• Task item
The result should be an exact copy of every record, with no pictures kept.

Top of Source material

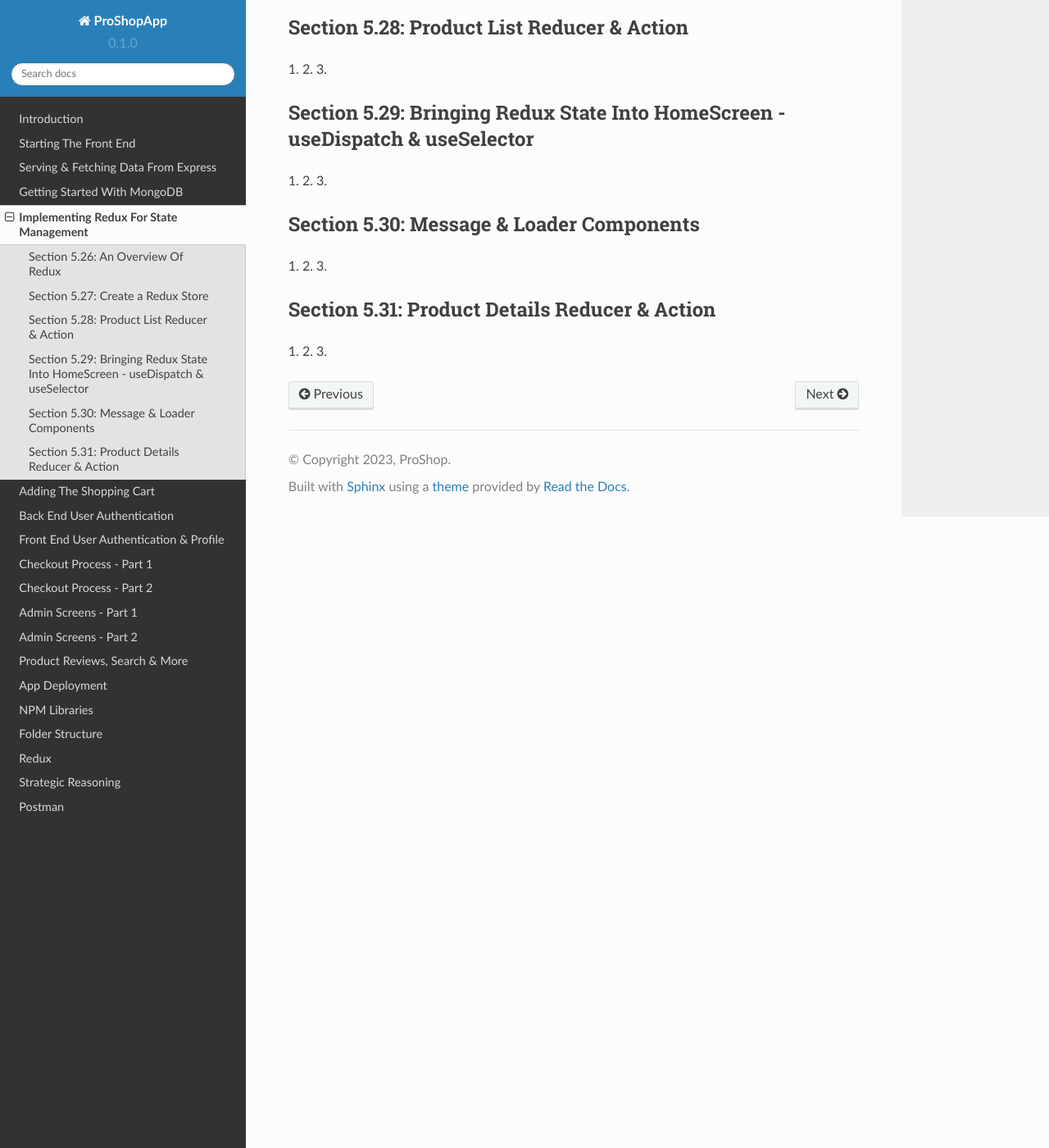
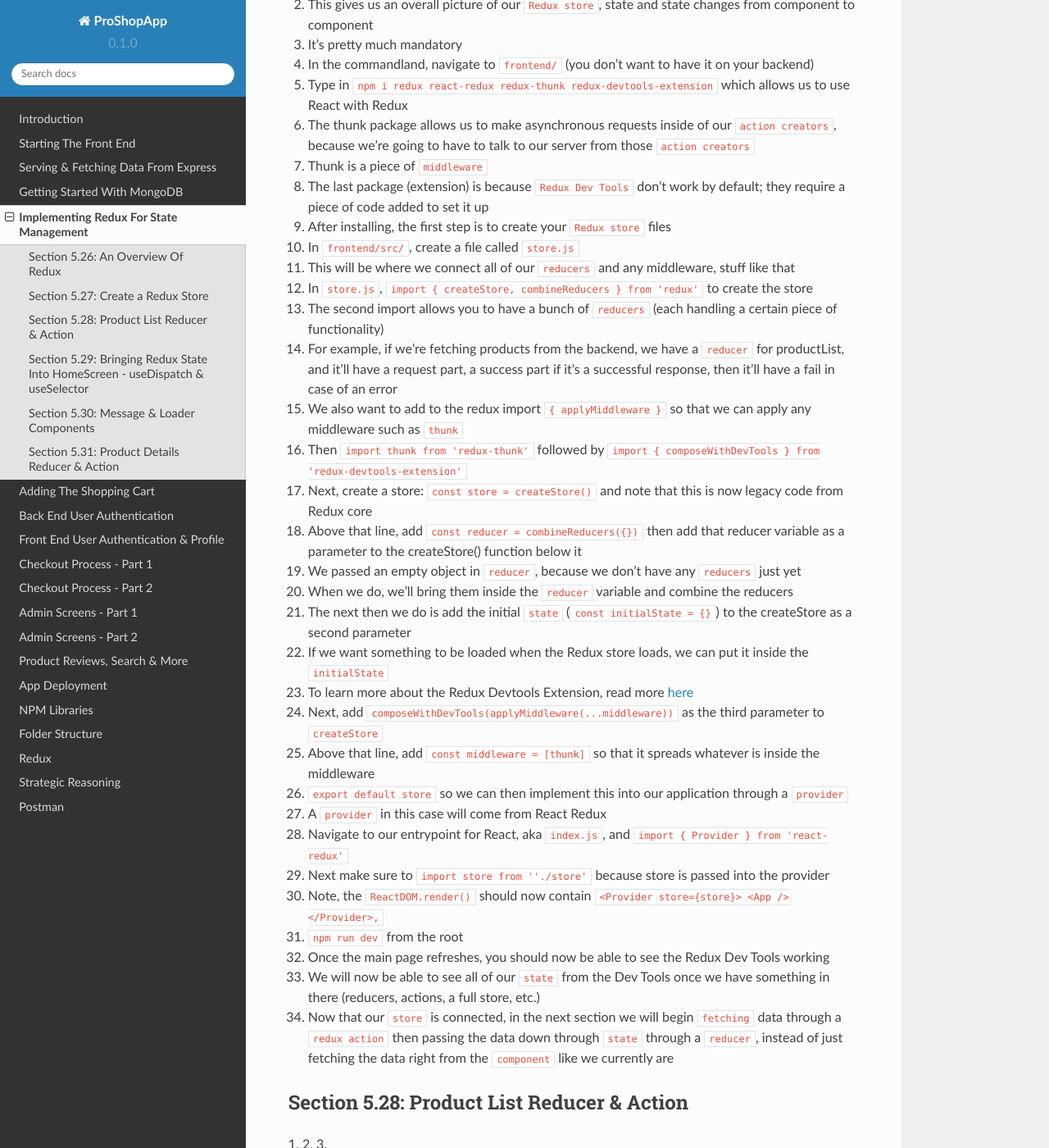
Before and after one commit to Pythonidaer/proshopapp, a Sphinx documentation site: the page built from docs/source/implementing-redux-for-state-management.rst, in a window 1280 px wide and 1400 px high, scrolled down 1534 px. Shown: the whole window at 82% size. Built offline with Sphinx 7.4.7 and the Read the Docs theme 2.0.0, drawn with Linux system fonts in a browser that asks for light colours; some of the changed text lies outside the part shown.

Commit message:
section 5.27

```diff
--- a/docs/source/implementing-redux-for-state-management.rst
+++ b/docs/source/implementing-redux-for-state-management.rst
@@ -42,9 +42,40 @@ Section 5.26: An Overview Of Redux
 Section 5.27: Create a Redux Store
 ----------------
 
-1.
-2.
-3.
+1. Navigate to the chrome web store and insall the ``Redux Dev tools`` in your browser
+2. This gives us an overall picture of our ``Redux store``, state and state changes from component to component
+3. It's pretty much mandatory
+4. In the commandland, navigate to ``frontend/`` (you don't want to have it on your backend)
+5. Type in ``npm i redux react-redux redux-thunk redux-devtools-extension`` which allows us to use React with Redux
+6. The thunk package allows us to make asynchronous requests inside of our ``action creators``, because we're going to have to talk to our server from those ``action creators``
+7. Thunk is a piece of ``middleware``
+8. The last package (extension) is because ``Redux Dev Tools`` don't work by default; they require a piece of code added to set it up
+9. After installing, the first step is to create your ``Redux store`` files
+10. In ``frontend/src/``, create a file called ``store.js``
+11. This will be where we connect all of our ``reducers`` and any middleware, stuff like that
+12. In ``store.js``, ``import { createStore, combineReducers } from 'redux'`` to create the store
+13. The second import allows you to have a bunch of ``reducers`` (each handling a certain piece of functionality)
+14. For example, if we're fetching products from the backend, we have a ``reducer`` for productList, and it'll have a request part, a success part if it's a successful response, then it'll have a fail in case of an error
+15. We also want to add to the redux import ``{ applyMiddleware }`` so that we can apply any middleware such as ``thunk``
+16. Then ``import thunk from 'redux-thunk'`` followed by ``import { composeWithDevTools } from 'redux-devtools-extension'``
+17. Next, create a store: ``const store = createStore()`` and note that this is now legacy code from Redux core
+18. Above that line, add ``const reducer = combineReducers({})`` then add that reducer variable as a parameter to the createStore() function below it
+19. We passed an empty object in ``reducer``, because we don't have any ``reducers`` just yet
+20. When we do, we'll bring them inside the ``reducer`` variable and combine the reducers
+21. The next then we do is add the initial ``state`` (``const initialState = {}``) to the createStore as a second parameter
+22. If we want something to be loaded when the Redux store loads, we can put it inside the ``initialState``
+23. To learn more about the Redux Devtools Extension, read more `here <https://github.com/zalmoxisus/redux-devtools-extension#usage>`_
+24. Next, add ``composeWithDevTools(applyMiddleware(...middleware))`` as the third parameter to ``createStore``
+25. Above that line, add ``const middleware = [thunk]`` so that it spreads whatever is inside the middleware
+26. ``export default store`` so we can then implement this into our application through a ``provider``
+27. A ``provider`` in this case will come from React Redux
+28. Navigate to our entrypoint for React, aka ``index.js``, and ``import { Provider } from 'react-redux'``
+29. Next make sure to ``import store from ''./store'`` because store is passed into the provider
+30. Note, the ``ReactDOM.render()`` should now contain ``<Provider store={store}> <App /> </Provider>,``
+31. ``npm run dev`` from the root
+32. Once the main page refreshes, you should now be able to see the Redux Dev Tools working
+33. We will now be able to see all of our ``state`` from the Dev Tools once we have something in there (reducers, actions, a full store, etc.)
+34. Now that our ``store`` is connected, in the next section we will begin ``fetching`` data through a ``redux action`` then passing the data down through ``state`` through a ``reducer``, instead of just fetching the data right from the ``component`` like we currently are
 
 Section 5.28: Product List Reducer & Action
 ------------
```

Bottom of Source material

• Result of the exercise
Before and after one commit to Pythonidaer/proshopapp, a Sphinx documentation site: the page built from docs/source/implementing-redux-for-state-management.rst, in a window 1280 px wide and 1400 px high, scrolled down 1534 px. Shown: the whole window at 82% size. Built offline with Sphinx 7.4.7 and the Read the Docs theme 2.0.0, drawn with Linux system fonts in a browser that asks for light colours; some of the changed text lies outside the part shown.

Commit message:
section 5.27

```diff
--- a/docs/source/implementing-redux-for-state-management.rst
+++ b/docs/source/implementing-redux-for-state-management.rst
@@ -42,9 +42,40 @@ Section 5.26: An Overview Of Redux
 Section 5.27: Create a Redux Store
 ----------------
 
-1.
-2.
-3.
+1. Navigate to the chrome web store and insall the ``Redux Dev tools`` in your browser
+2. This gives us an overall picture of our ``Redux store``, state and state changes from component to component
+3. It's pretty much mandatory
+4. In the commandland, navigate to ``frontend/`` (you don't want to have it on your backend)
+5. Type in ``npm i redux react-redux redux-thunk redux-devtools-extension`` which allows us to use React with Redux
+6. The thunk package allows us to make asynchronous requests inside of our ``action creators``, because we're going to have to talk to our server from those ``action creators``
+7. Thunk is a piece of ``middleware``
+8. The last package (extension) is because ``Redux Dev Tools`` don't work by default; they require a piece of code added to set it up
+9. After installing, the first step is to create your ``Redux store`` files
+10. In ``frontend/src/``, create a file called ``store.js``
+11. This will be where we connect all of our ``reducers`` and any middleware, stuff like that
+12. In ``store.js``, ``import { createStore, combineReducers } from 'redux'`` to create the store
+13. The second import allows you to have a bunch of ``reducers`` (each handling a certain piece of functionality)
+14. For example, if we're fetching products from the backend, we have a ``reducer`` for productList, and it'll have a request part, a success part if it's a successful response, then it'll have a fail in case of an error
+15. We also want to add to the redux import ``{ applyMiddleware }`` so that we can apply any middleware such as ``thunk``
+16. Then ``import thunk from 'redux-thunk'`` followed by ``import { composeWithDevTools } from 'redux-devtools-extension'``
+17. Next, create a store: ``const store = createStore()`` and note that this is now legacy code from Redux core
+18. Above that line, add ``const reducer = combineReducers({})`` then add that reducer variable as a parameter to the createStore() function below it
+19. We passed an empty object in ``reducer``, because we don't have any ``reducers`` just yet
+20. When we do, we'll bring them inside the ``reducer`` variable and combine the reducers
+21. The next then we do is add the initial ``state`` (``const initialState = {}``) to the createStore as a second parameter
+22. If we want something to be loaded when the Redux store loads, we can put it inside the ``initialState``
+23. To learn more about the Redux Devtools Extension, read more `here <https://github.com/zalmoxisus/redux-devtools-extension#usage>`_
+24. Next, add ``composeWithDevTools(applyMiddleware(...middleware))`` as the third parameter to ``createStore``
+25. Above that line, add ``const middleware = [thunk]`` so that it spreads whatever is inside the middleware
+26. ``export default store`` so we can then implement this into our application through a ``provider``
+27. A ``provider`` in this case will come from React Redux
+28. Navigate to our entrypoint for React, aka ``index.js``, and ``import { Provider } from 'react-redux'``
+29. Next make sure to ``import store from ''./store'`` because store is passed into the provider
+30. Note, the ``ReactDOM.render()`` should now contain ``<Provider store={store}> <App /> </Provider>,``
+31. ``npm run dev`` from the root
+32. Once the main page refreshes, you should now be able to see the Redux Dev Tools working
+33. We will now be able to see all of our ``state`` from the Dev Tools once we have something in there (reducers, actions, a full store, etc.)
+34. Now that our ``store`` is connected, in the next section we will begin ``fetching`` data through a ``redux action`` then passing the data down through ``state`` through a ``reducer``, instead of just fetching the data right from the ``component`` like we currently are
 
 Section 5.28: Product List Reducer & Action
 ------------
```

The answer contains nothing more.